Required work
Search the records for the word "System". Copy every line where it appears.

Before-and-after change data
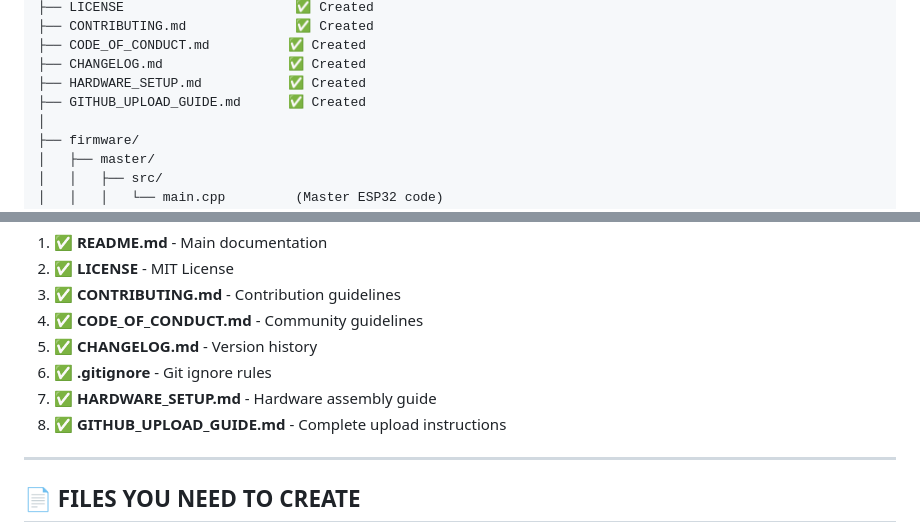
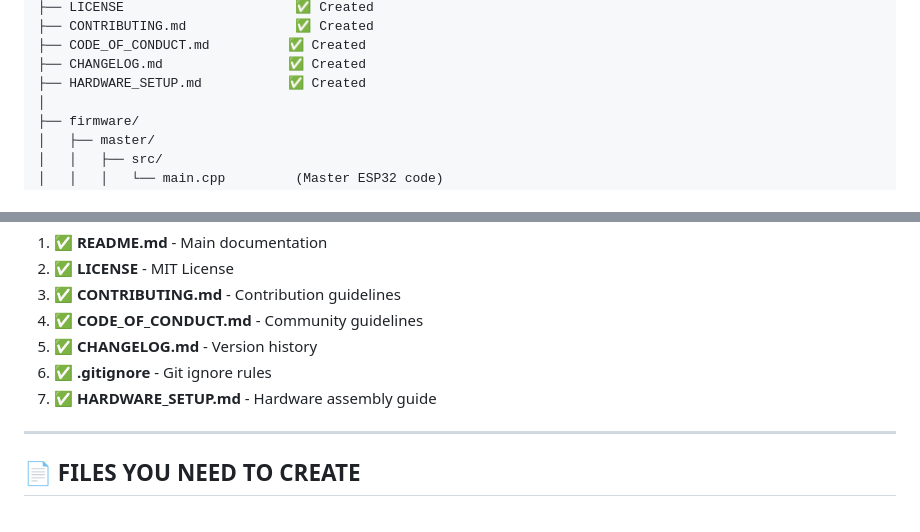
Before and after one commit to asifahamed-ece/REC-Quiz-Buzzer-System, a Markdown page: QUICK_REFERENCE.md, 2 parts joined by grey strips. GitHub-like rendering.

```diff
--- a/QUICK_REFERENCE.md
+++ b/QUICK_REFERENCE.md
@@ -85,7 +85,6 @@ REC-Quiz-Buzzer-System/
 ├── CODE_OF_CONDUCT.md          ✅ Created
 ├── CHANGELOG.md                ✅ Created
 ├── HARDWARE_SETUP.md           ✅ Created
-├── GITHUB_UPLOAD_GUIDE.md      ✅ Created
 │
 ├── firmware/
 │   ├── master/
@@ -148,7 +147,6 @@ All these files are ready to download from above:
 5. ✅ **CHANGELOG.md** - Version history
 6. ✅ **.gitignore** - Git ignore rules
 7. ✅ **HARDWARE_SETUP.md** - Hardware assembly guide
-8. ✅ **GITHUB_UPLOAD_GUIDE.md** - Complete upload instructions
 
 ---
 
```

Expected answer
Before and after one commit to asifahamed-ece/REC-Quiz-Buzzer-System, a Markdown page: QUICK_REFERENCE.md, 2 parts joined by grey strips. GitHub-like rendering.
@@ -85,7 +85,6 @@ REC-Quiz-Buzzer-System/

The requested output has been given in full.